== Your task ==
Repeat the data below exactly, dropping any pictures it holds.

== Data supplied ==
___

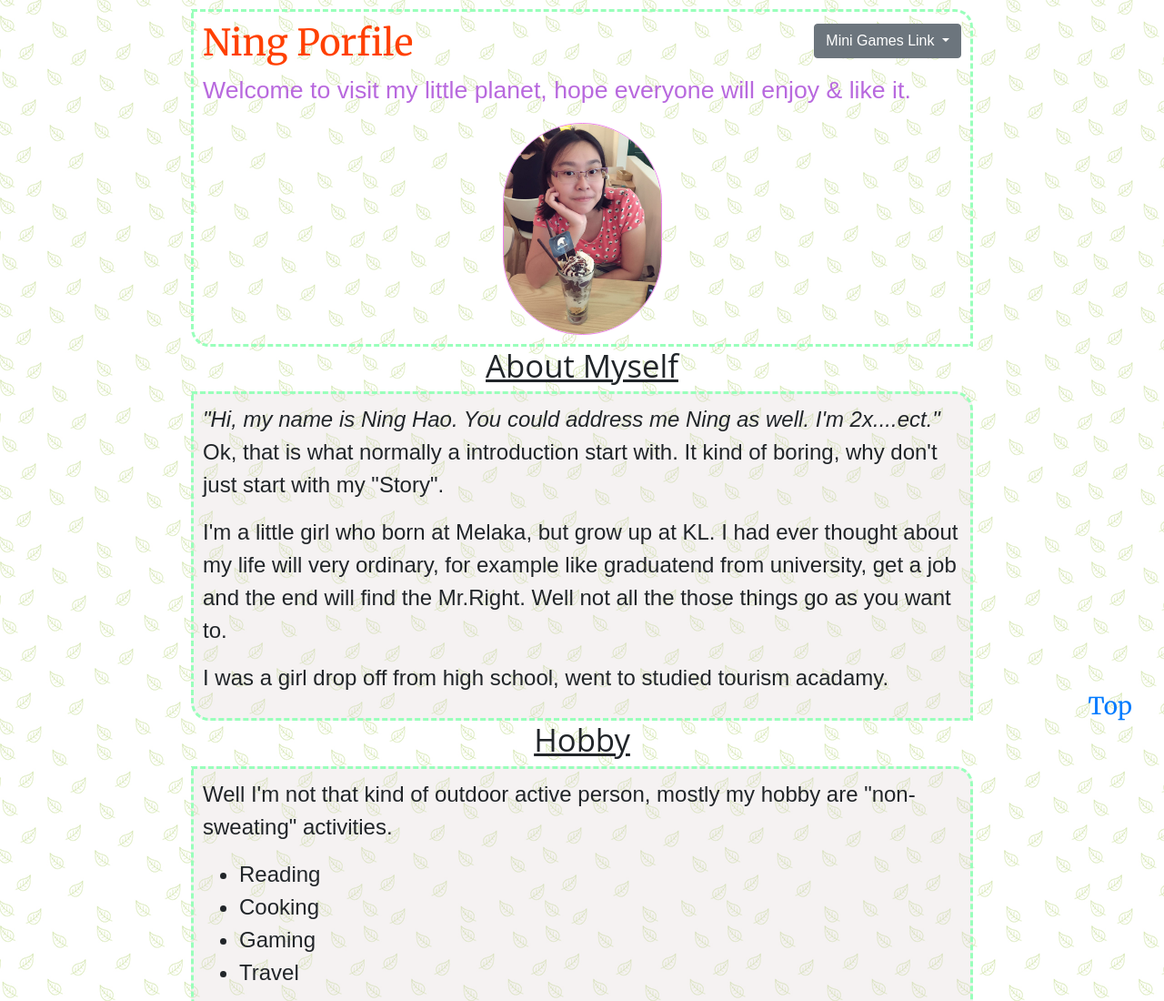
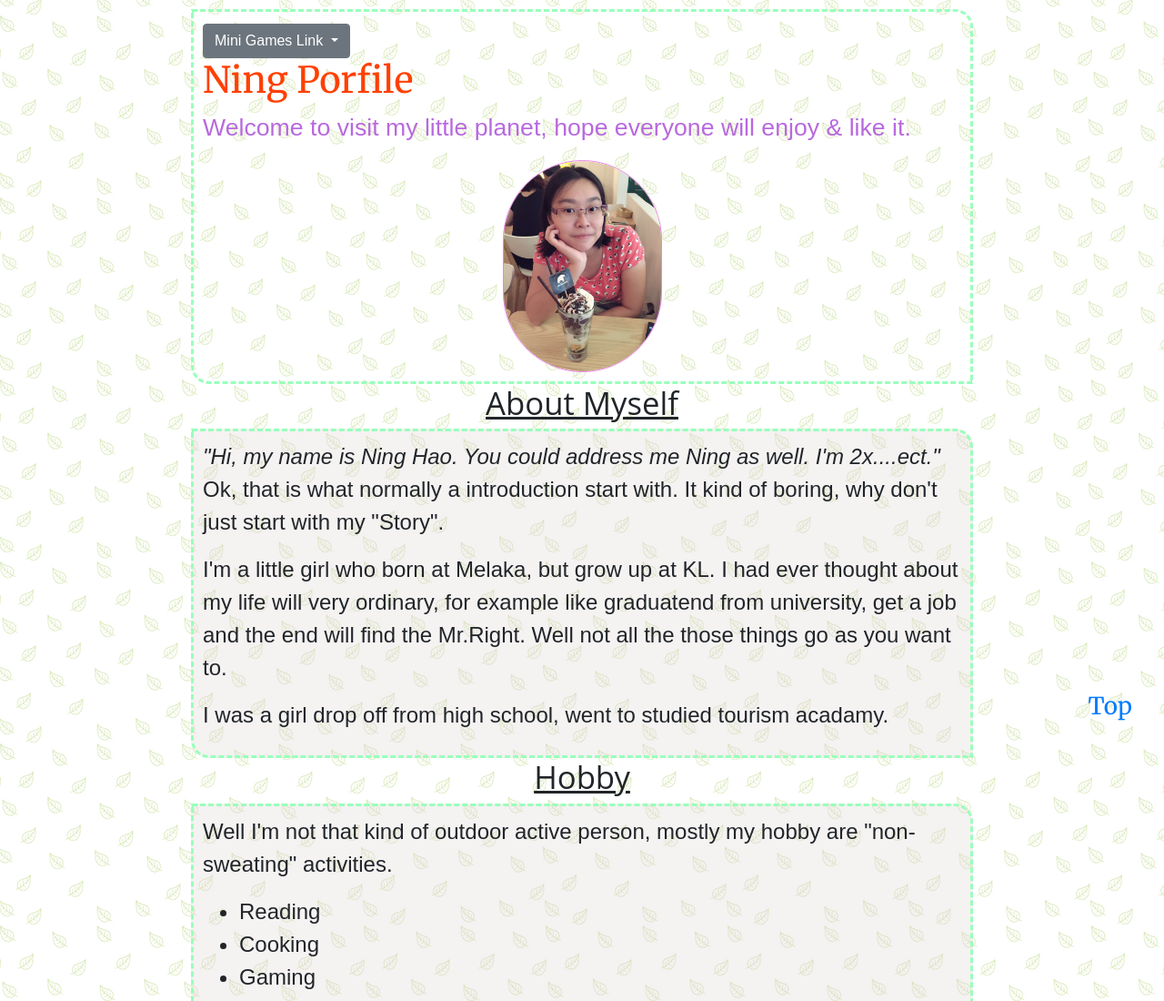
Before and after one commit to NingHaoHo/ninghao.github.io, a plain HTML site: page index.html in a window 1280 px wide. Shown: the top 1100 px of the page at 91% size. Drawn offline with nearby package versions, Linux system fonts and the light colour scheme; a web font is replaced by a local one.

Commit message:
Update style.css

```diff
--- a/style.css
+++ b/style.css
@@ -4,7 +4,7 @@
 
 }
 /* dropdown button */
-.dropdown{
+section dropdown{
     float: right;
 }
 /*body part*/
```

___

== Solved exercise ==
Before and after one commit to NingHaoHo/ninghao.github.io, a plain HTML site: page index.html in a window 1280 px wide. Shown: the top 1100 px of the page at 91% size. Drawn offline with nearby package versions, Linux system fonts and the light colour scheme; a web font is replaced by a local one.

Commit message:
Update style.css

```diff
--- a/style.css
+++ b/style.css
@@ -4,7 +4,7 @@
 
 }
 /* dropdown button */
-.dropdown{
+section dropdown{
     float: right;
 }
 /*body part*/
```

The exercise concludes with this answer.